Repeat the records in full and exactly, omitting pictures.

Provided data START

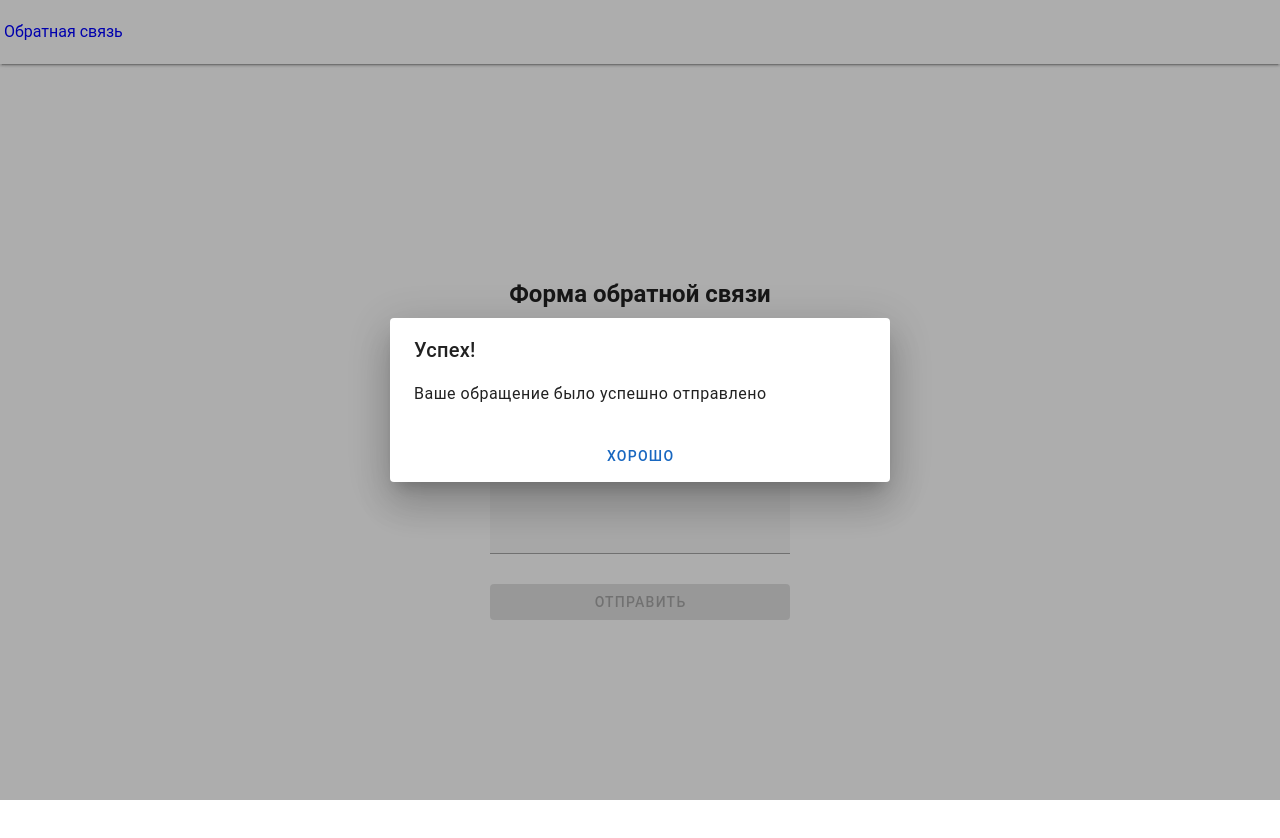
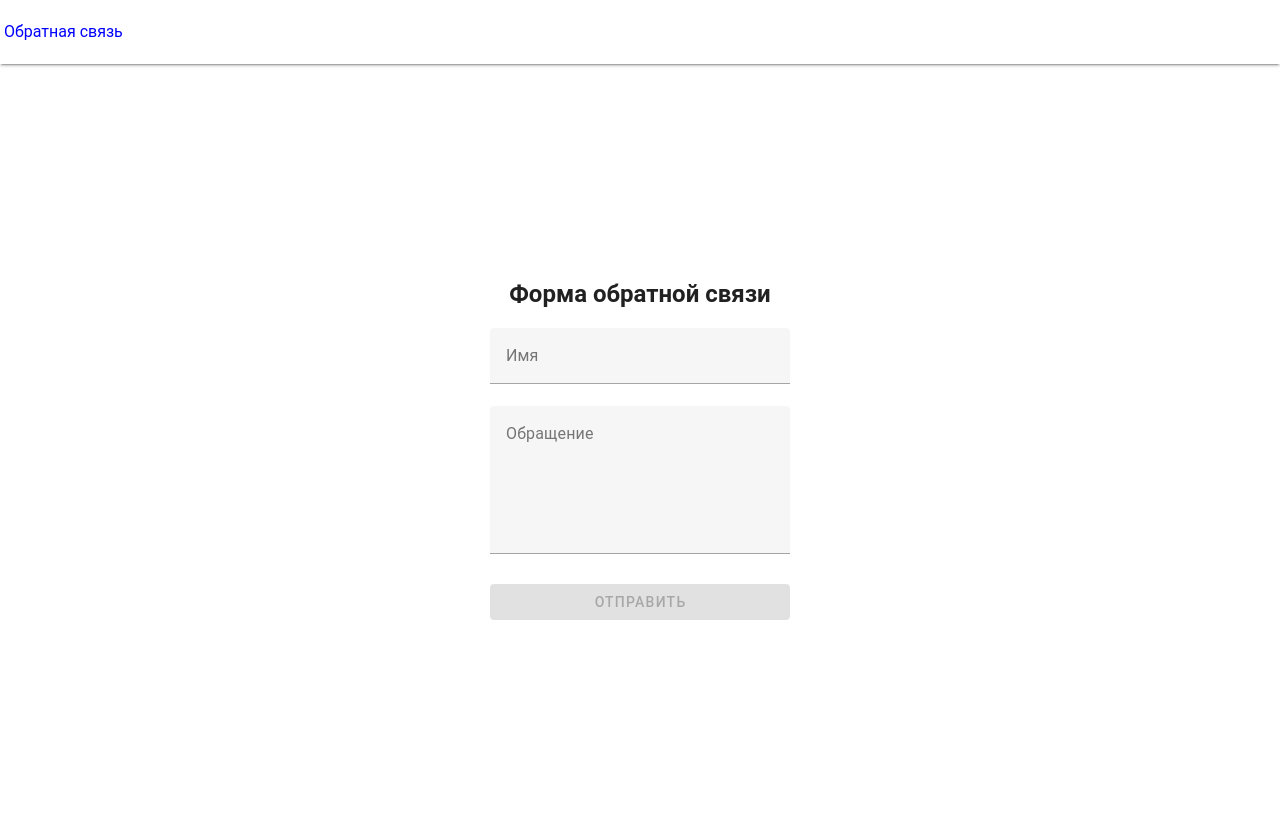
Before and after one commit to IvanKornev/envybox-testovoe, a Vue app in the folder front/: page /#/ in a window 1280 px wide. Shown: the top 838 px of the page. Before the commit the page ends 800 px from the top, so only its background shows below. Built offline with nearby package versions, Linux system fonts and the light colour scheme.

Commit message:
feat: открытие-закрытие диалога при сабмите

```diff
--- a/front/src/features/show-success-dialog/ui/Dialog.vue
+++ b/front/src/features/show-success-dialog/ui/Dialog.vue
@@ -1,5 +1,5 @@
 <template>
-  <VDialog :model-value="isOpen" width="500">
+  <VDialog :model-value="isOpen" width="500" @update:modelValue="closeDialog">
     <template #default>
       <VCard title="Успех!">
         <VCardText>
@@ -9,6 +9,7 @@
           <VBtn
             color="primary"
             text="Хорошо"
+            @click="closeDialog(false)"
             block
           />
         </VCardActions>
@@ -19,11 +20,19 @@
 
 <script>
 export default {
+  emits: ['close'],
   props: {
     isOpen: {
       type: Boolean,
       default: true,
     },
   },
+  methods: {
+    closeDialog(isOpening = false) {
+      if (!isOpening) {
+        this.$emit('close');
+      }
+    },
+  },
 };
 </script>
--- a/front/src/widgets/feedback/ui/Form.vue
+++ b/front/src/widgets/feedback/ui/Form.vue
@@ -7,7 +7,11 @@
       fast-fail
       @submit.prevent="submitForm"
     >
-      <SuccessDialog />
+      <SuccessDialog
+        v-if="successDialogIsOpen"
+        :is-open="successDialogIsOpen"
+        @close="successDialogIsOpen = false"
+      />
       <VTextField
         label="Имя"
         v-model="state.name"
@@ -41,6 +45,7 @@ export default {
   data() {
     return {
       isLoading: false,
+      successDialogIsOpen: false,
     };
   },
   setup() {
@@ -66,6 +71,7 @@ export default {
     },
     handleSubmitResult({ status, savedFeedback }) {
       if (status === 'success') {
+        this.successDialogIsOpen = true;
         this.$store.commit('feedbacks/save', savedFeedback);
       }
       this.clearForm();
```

Provided data END

Problem solution -
Before and after one commit to IvanKornev/envybox-testovoe, a Vue app in the folder front/: page /#/ in a window 1280 px wide. Shown: the top 838 px of the page. Before the commit the page ends 800 px from the top, so only its background shows below. Built offline with nearby package versions, Linux system fonts and the light colour scheme.

Commit message:
feat: открытие-закрытие диалога при сабмите

```diff
--- a/front/src/features/show-success-dialog/ui/Dialog.vue
+++ b/front/src/features/show-success-dialog/ui/Dialog.vue
@@ -1,5 +1,5 @@
 <template>
-  <VDialog :model-value="isOpen" width="500">
+  <VDialog :model-value="isOpen" width="500" @update:modelValue="closeDialog">
     <template #default>
       <VCard title="Успех!">
         <VCardText>
@@ -9,6 +9,7 @@
           <VBtn
             color="primary"
             text="Хорошо"
+            @click="closeDialog(false)"
             block
           />
         </VCardActions>
@@ -19,11 +20,19 @@
 
 <script>
 export default {
+  emits: ['close'],
   props: {
     isOpen: {
       type: Boolean,
       default: true,
     },
   },
+  methods: {
+    closeDialog(isOpening = false) {
+      if (!isOpening) {
+        this.$emit('close');
+      }
+    },
+  },
 };
 </script>
--- a/front/src/widgets/feedback/ui/Form.vue
+++ b/front/src/widgets/feedback/ui/Form.vue
@@ -7,7 +7,11 @@
       fast-fail
       @submit.prevent="submitForm"
     >
-      <SuccessDialog />
+      <SuccessDialog
+        v-if="successDialogIsOpen"
+        :is-open="successDialogIsOpen"
+        @close="successDialogIsOpen = false"
+      />
       <VTextField
         label="Имя"
         v-model="state.name"
@@ -41,6 +45,7 @@ export default {
   data() {
     return {
       isLoading: false,
+      successDialogIsOpen: false,
     };
   },
   setup() {
@@ -66,6 +71,7 @@ export default {
     },
     handleSubmitResult({ status, savedFeedback }) {
       if (status === 'success') {
+        this.successDialogIsOpen = true;
         this.$store.commit('feedbacks/save', savedFeedback);
       }
       this.clearForm();
```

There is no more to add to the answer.